Papers in a Striped Brown Paper Bag


The brown certificate with its notices and crossings-out
its crisp fonts and faded signatures
Dutch, not French ‒ we knew this ‒
words waiting for translation
safely folded inside a striped, brown
card store bag ‒ brittle with age
guarding history

The brown paper did not certify a birth
but rather authenticated the certificate of a birth
prepared for immigration
carrying signatures of the Consul General for Aliens
signatures of other civil servants based in Paris
guaranteeing other signatures

(This we knew. This we surmised.)


“This Dutch girl, Jeanne Wolf, had brothers in Paris,
but were looked very much down on,
as being cheap tradesmen”

penciled words in 1942
written on yellowed backs
of Uniform Standard New England Forms No. 648
Smoke Endorsement No. 1
Stipulations, Limitations, and Conditions Applicable to Smoke (10-38)

footstep to a future we didn’t know


Late-19th and early-20th-century vernacular architecture also occurs along Clinton Avenue east of
Piermont Avenue. Two to two-and-a-half-story three-bay by two-bay residences with front porches are located at 40, 44 and 50 Clinton Avenue. These residences provide a rich visual counterpoint to more high-style architecture along the road east of Piermont Avenue
. . . . ‒Allison S. Rachleff

We lived at number 50 ‒ not rich, not poor
It’s the 1950s and the family
secure in its colonial Protestant identity
linked to Presidents
(though not all are the good ones)
lives on a street of mixed ethnicity
where children play baseball in the street
and all the parents rush out of their houses
to break up the fights
and the children do not date
once the baseball games conclude
but rather
seek their own kind
at separate lunchroom tables
and the father comes home from the ecumenical
breakfast at the synagogue and says
“I had the most curious roll this morning
It’s called a bagel and it was tasty.”


Jeanne Wolf safe in America died of consumption
in 1883 at 44 in New Bedford, Massachusetts
her husband died at 45 in 1889 in Philadelphia
their two sons also dead before their 40th birthdays
one dying mysteriously in New Orleans,
the other of consumption in Oran, Algeria.

(This we knew. This we surmised.)

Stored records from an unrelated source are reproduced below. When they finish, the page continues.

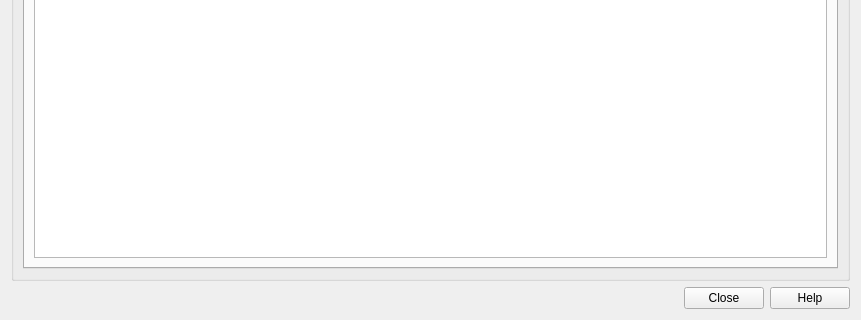
This is mod_check/forms/ui_file_check_dialog.ui in duncan-r/ModCheck as Qt 5 draws it before an edit; both pictures show x 0 to 861 and y 430 to 750 of the 861 by 750 pixel window. The edited form follows.
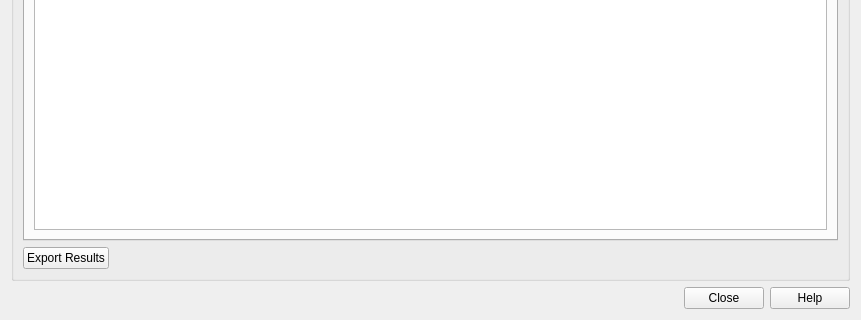
This is the edited form. Custom widgets are drawn as their Qt base class.

Commit message: File check refactor and add export results button.

```diff
--- a/mod_check/forms/ui_file_check_dialog.ui
+++ b/mod_check/forms/ui_file_check_dialog.ui
@@ -259,6 +259,30 @@
         </widget>
        </widget>
       </item>
+      <item>
+       <layout class="QHBoxLayout" name="horizontalLayout_3">
+        <item>
+         <widget class="QPushButton" name="exportResultsBtn">
+          <property name="text">
+           <string>Export Results</string>
+          </property>
+         </widget>
+        </item>
+        <item>
+         <spacer name="horizontalSpacer_2">
+          <property name="orientation">
+           <enum>Qt::Horizontal</enum>
+          </property>
+          <property name="sizeHint" stdset="0">
+           <size>
+            <width>40</width>
+            <height>20</height>
+           </size>
+          </property>
+         </spacer>
+        </item>
+       </layout>
+      </item>
      </layout>
     </widget>
    </item>
```
The commit also changes 24 other files.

A nephew long lost to us was found
in Colorado with DNA. He wrote,
“I am curious about what appears
to be our Sephardic Jewish roots.
Was Grandpa’s mother Jewish?”

armed with dictionary
devoid of idiom or grace
the birth certificate gave up its dates
its names
its towns
and occupations

                From the Register of Births
                is extracted that in the year 1839
                on the twenty-fourth of December was born

                Daughter to Benjamin Wolff, 29 years old
                shopkeeper resident here [Zuid-Holland, Gravenhage]
                with his housewife, Antje Pillar”

and a cousin we’d never met
from Brooklyn and Massachusetts
found our Dutch family group

All living in 1942
all dead in Poland by 1944

(Our Mayflower descendant’s note
“cheap tradesmen” ‒ code for Jew)

Betje Piller, an aunt, age 86
Alice Blitz, her grandchild and our cousin, age 20
an entire family line erased
Sobibor, Auschwitz

Relatives we did not know
captured, killed
in a family where ‒
safe across the ocean ‒
my memory of World War 2
was falling down a wooden staircase
bouncing on the landing
turning, sprawling
howling in the dark
of an air raid drill at night

Uncles sent off to war returned
(a cousin did not ‒ a rare
long-distance phone call
sticks in my mind ‒ distress)

brown paper
crisply folded into a striped brown bag that held
the birth certificates and a promissory note
left for us to preserve our past
footstep to the future
leading to the day
when “they”
became “us”

Martha Deed October 12, 2016


Allison S. Rachleff. South Nyack [New York] Historic District. October 2005, Revised 2011.